Tuesday, March 19, 2013

Out on my skateboard

Grandpa Jenks's hands
Did your grandfather knot up with tears at the least occasion? Both my father and grandfather can dissolve in weeping at the slightest push by memory or nostalgia, especially during prayer. After graduation I moved in with my grandparents and great-aunt in Grand Rapids, Michigan, a seventeen-year-old with three octogenarians. I cringed inside when Grandpa Jenks prayed over beef roast and gravy, his tears catching his voice.

“As God holds us in the holl' of his hand.” He couldn't hear the harsh midwestern vowels of his accent, but I could, and spot the hypocrisy in his emotional faith. I felt trapped in their one-bathroom house, watching Keanu Reeves movies I blockbustered on the Jenks's card: good ones, too—Bill & Ted's and Point Break and My Own Private Idaho, Gus Van Zant's homoeroticism especially bewildering before the white birch of my father's childhood front lawn. At night I read Ayn Rand and Henrik Ibsen.

My cousins came over for Sunday dinner, and when he'd choke during his prayer--”We thank thee for our family gathered here together. Our children, grandchildren, all our loved ones. We thank thee”--when he'd melt, embarrassing all of us grandchildren with such an awkward silence that we squinched our eyes open to peer at him. I couldn't look at his face, at the age spots, the brylcreem-combed hair, only the grease-stained collar of his faded Dickies, till he gained control again.

Remembering the intensity of the emotions I felt then—when I was denying the existence of any emotion, thanks to Atlas Shrugged and Ayn Rand—Howard Roark rapes a woman in the very first chapter of Fountainhead, spoiler alert—bewilders. But now I knot up in tears at the least push, too, although maybe it's only when I'm weakened by hormones and winter that a melodramatic commercial or film or any honest sadness will make me catch with tears. The other day it was a short film, on the Academy Award collections of short films I've been Netflixing:  Binta and the Great Idea.  Watch it.

I am as weak as my forefathers.  Or is it strength? But my archetypal Father is plagued by grief and loss. Jesus weeps above the city of Jerusalem.

Wednesday, March 13, 2013

Clouds in the sky

Oatmeal bread
I've been making lots of bread. I bake oatmeal bread a lot, because it calls for oatmeal and whole wheat flour, and I have seven-grain mix from the Amish, so it's technically an eight-grain bread. As my cookbook says, “it makes delicious toast.” I'm convincing myself that it's a health-conscious choice, but it just tastes like decadent lavishness.
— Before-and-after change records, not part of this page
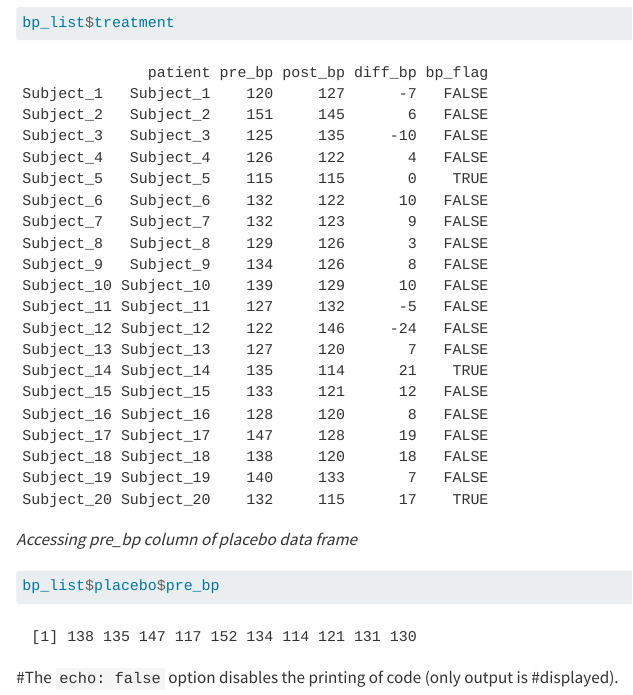
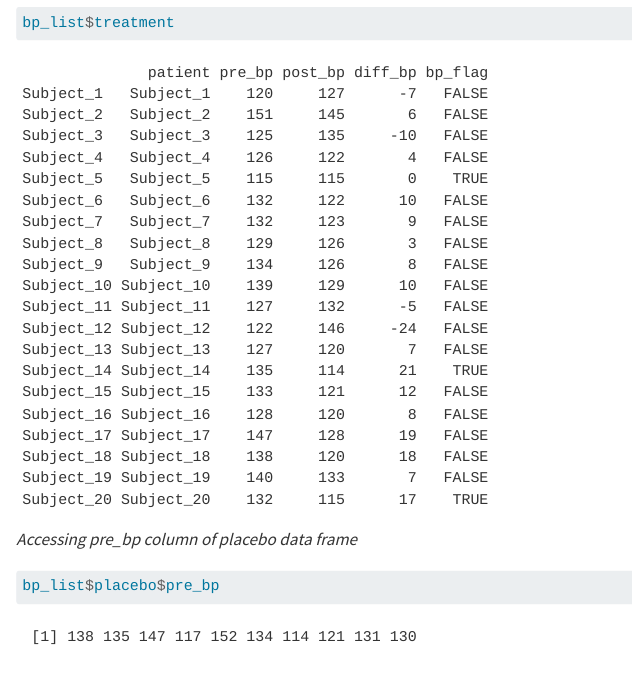
Before and after one commit to evana-gray/Homework2, a Quarto document (Homework2.qmd): the page in a window 1100 px wide, from 5400 px down. Rendered offline with R 4.5, knitr and Pandoc in place of Quarto, with nearby package versions; long lines of code are wrapped.

Commit message:
commit 2

````diff
--- a/Homework2.qmd
+++ b/Homework2.qmd
@@ -139,6 +139,3 @@ bp_list$treatment
 ```{r}
 bp_list$placebo$pre_bp
 ```
-
-
-#The `echo: false` option disables the printing of code (only output is #displayed).
````
Also changed, not shown: 1 other file.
I convinced myself I needed oatmeal for breakfast in winter, and I can't eat eat real oatmeal anymore, not since the Appalachian Trail. Before I left, I blended six months of whole oats with wheat germ and soy powder and whey protein to make a high-protein breakfast cereal I packaged in ziplocs. By Maine, even when it was our prime source of calories from the mail drop, I could bear just to bring the goop to my mouth. It'd been invaded by weevils in my mom's basement, and was threaded with webbing.

I didn't find any actual insects, but I recognized recognized the signs. I knew she'd still had them, because when she came to hike with me, for a week in Tennessee, the box of generic mac-and-cheese she'd packed had insects fly from its cardboard. We didn't eat dinner that night. But the cereal wasn't as bad, just a bit of extra bitterness.

As Bahamians said, when we were invaded by boat weevils, you only need to worry after the bugs leave. Because till then, it's got plenty of protein. So we swallowed the bitter oatmeal, kept hiking to Katahdin. But I can't eat oatmeal anymore.